Despite the erosion of the state in DRC and Somalia, there are still state and local organisations and institutions providing health, mental health, and justice services. In Somalia, this is ad hoc, and not systematically integrated. In South Kivu, the Panzi Foundation, founded by Nobel Peace Prize winner Dr. Denis Mukwege, administers Panzi Hospital, which incorporates locally-based wraparound economic, medical, psychosocial, and justice support and advocacy, offering a model for post-conflict situations. This ‘one-stop’ model provides free trauma sensitive medical and psychosocial care to victims and families; advocates to state actors and local community leaders; gives legal aid; and provides livelihood training and start-up funding. We contend that supporting healing for SGBV victims requires similarly holistic syncing of pathways of health, mental health, and justice, which must involve the state, international, and indigenous institutions and actors. This necessitates a comprehensive understanding of local milieus, including the cultural logics behind where people actually turn to for care. It is not enough simply to address the barriers to formal systems.

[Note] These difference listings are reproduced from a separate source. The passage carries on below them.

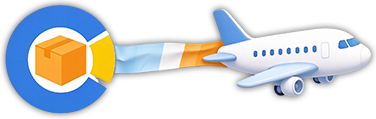
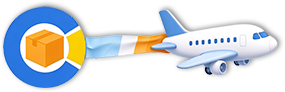
v1.4.30 测试版

diff --git a/CHANGELOG.md b/CHANGELOG.md
@@ -2,6 +2,12 @@
 
 新版本写在最上面。
 
+## 1.4.30
+
+### 变更
+
+- 行李牌上的飞机换成新图
+
 ## 1.4.29
 
 ### 变更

This blog comes from the recently published article, ‘Pathways to care: IDPs seeking health support and justice for sexual and gender-based violence through social connections’. The co-authors—Clayton Boeyink, Mohamed A Ali-Salad, Esther Wanyema Baruti, Ahmed S. Bile, Jean-Benoît Falisse, Leonard Muzee Kazamwali, Said A. Mohamoud, Henry Ngongo Muganza, Denise Mapendo Mukwege, Amina Jama Mahmud—are based at the Somali Institute for Development and Research Analysis in Somalia, the Université Evangélique en Afrique/Centre d’Excellence Denis Mukwege in DRC, and the University of Edinburgh and are collaborating on a ESRC/Global Challenges Research Fund (GCRF) project aiming to help Somali and Congolese displaced people to access healthcare associated with protracted displacement, conflict, and sexual and gender-based violence (displacement.sps.ed.ac.uk/).
A special thanks to research assistants supporting data collection in DRC: Arcene Kisanga, Naomie Amina Mirindi, and Blandine Mushagalusa Ndamuso; and in Somalia: Mohamud Adan Ahmed, Omar Yusuf Ahmed, Mohammed Fahim Bishar, Muna Mohamed Hersi, Anisa Said Kulmiye, Ahmed Mohamed Mohamoud, and Amina Mohamed Nor.